*** Records for the exercise ***

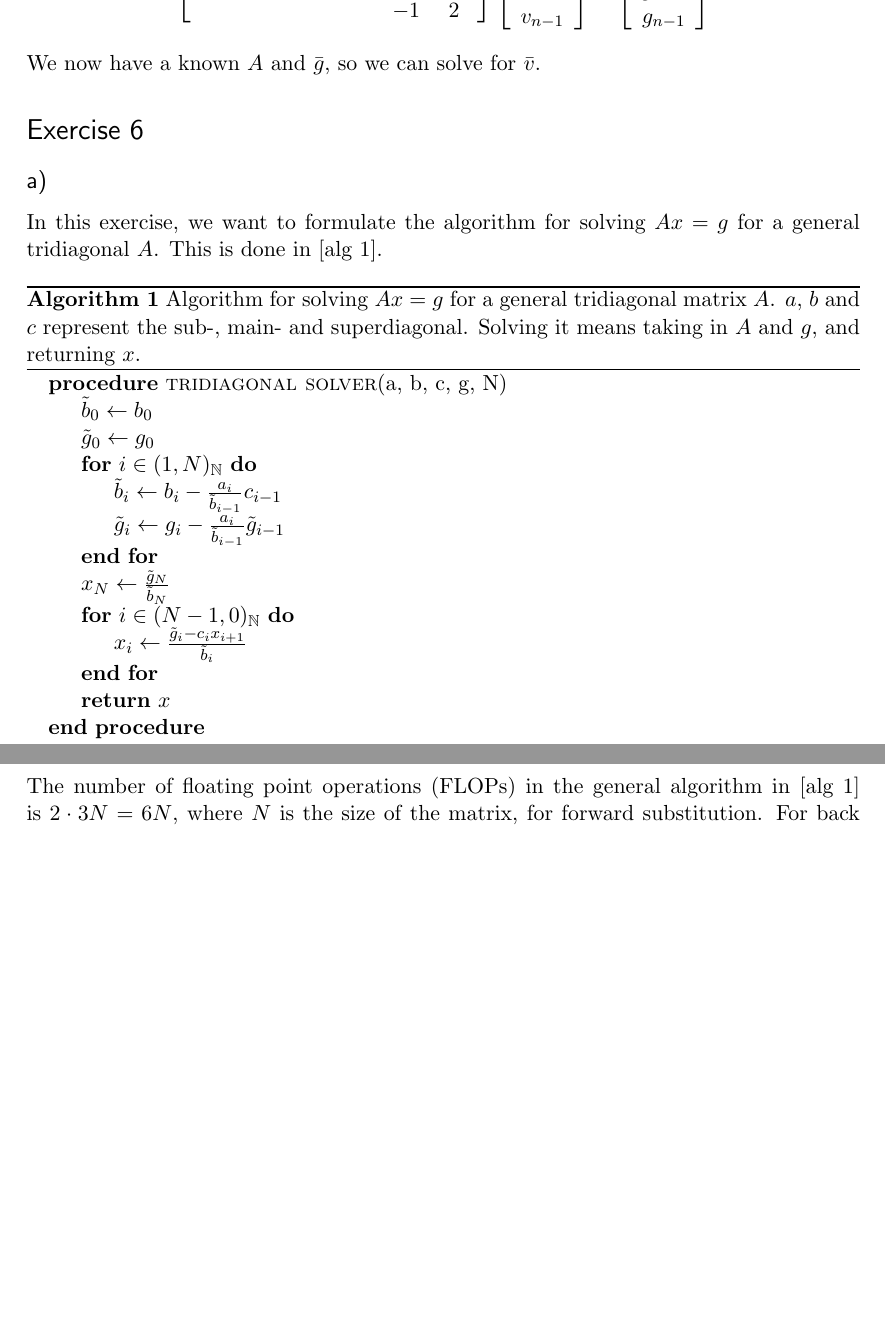
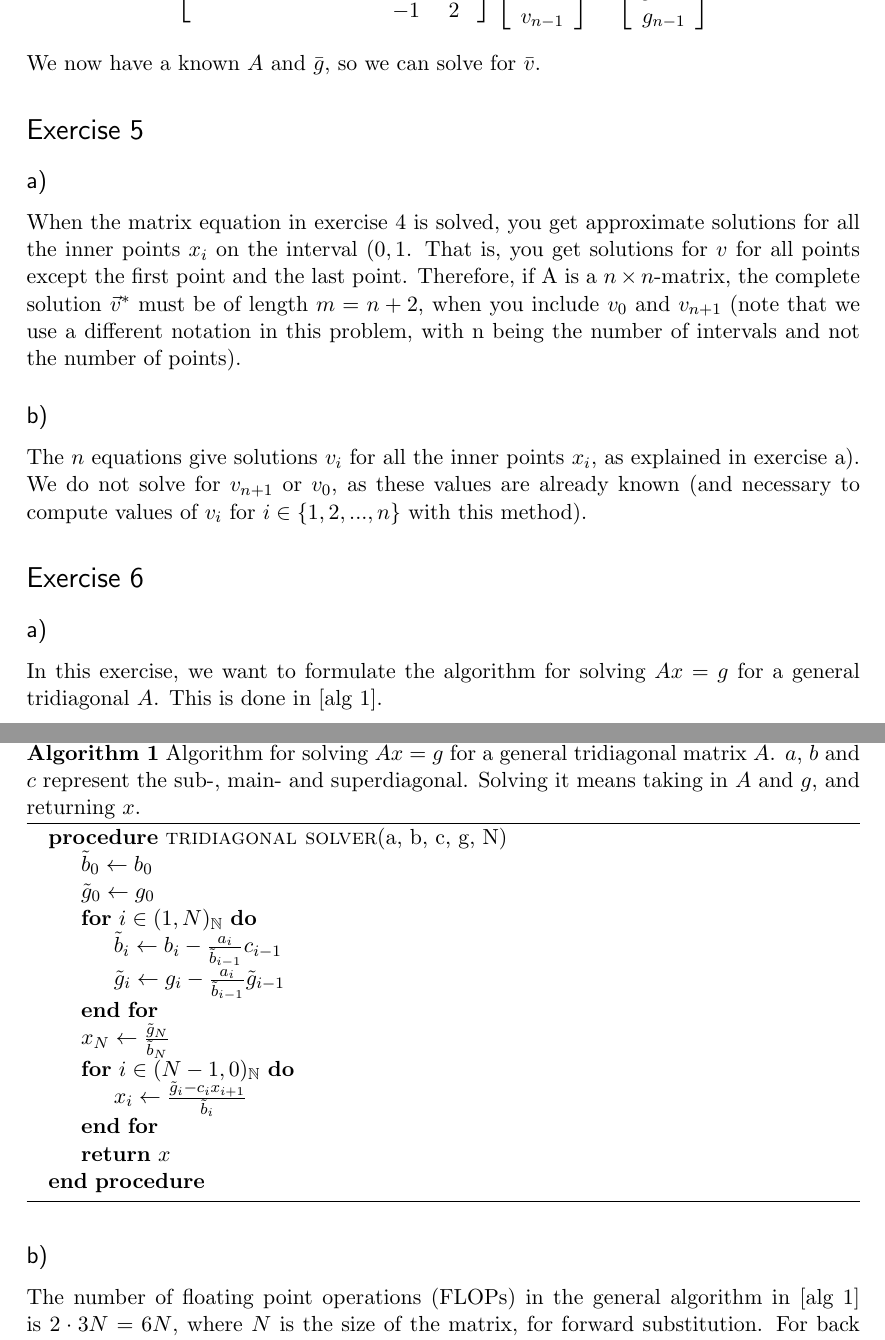
Before and after one commit to sim-hal/FYS3150-Project-1, a LaTeX document (project_1.tex): two parts of pages 4 and 5 of 5 before the commit and two parts of pages 4 and 5 of 6 after it, joined at a grey line, cut so that both start at the same text, the shorter picture padded with empty space. Compiled offline with pdfLaTeX.

Commit message:
Added problem 5 to report.

```diff
--- a/project_1.tex
+++ b/project_1.tex
@@ -252,6 +252,16 @@ g_{n-1}
 \]
 We now have a known $A$ and $\bar{g}$, so we can solve for $\bar{v}$.
 
+\section*{Exercise 5}
+
+\subsection*{a)}
+
+When the matrix equation in exercise 4 is solved, you get approximate solutions for all the inner points \(x_i\) on the interval \((0, 1\). That is, you get solutions for \(v\) for all points except the first point and the last point. Therefore, if A is a \(n \times n\)-matrix, the complete solution \(\vec{v}^*\) must be of length \(m=n+2\), when you include \(v_0\) and \(v_{n+1}\) (note that we use a different notation in this problem, with n being the number of intervals and not the number of points).
+
+\subsection*{b)}
+
+The \(n\) equations give solutions \(v_i\) for all the inner points \(x_i\), as explained in exercise a). We do not solve for \(v_{n+1}\) or \(v_0\), as these values are already known (and necessary to compute values of \(v_i\) for \(i \in \{ 1, 2, ..., n\}\) with this method).
+
 \section*{Exercise 6}
 
 \subsection*{a)}
```
Also changed, not shown: project_1.pdf.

*** End of Records for the exercise ***

Work instruction: Look over the data above and show each line that contains "subsection".

Exercise output:
+\subsection*{a)}
+\subsection*{b)}
 \subsection*{a)}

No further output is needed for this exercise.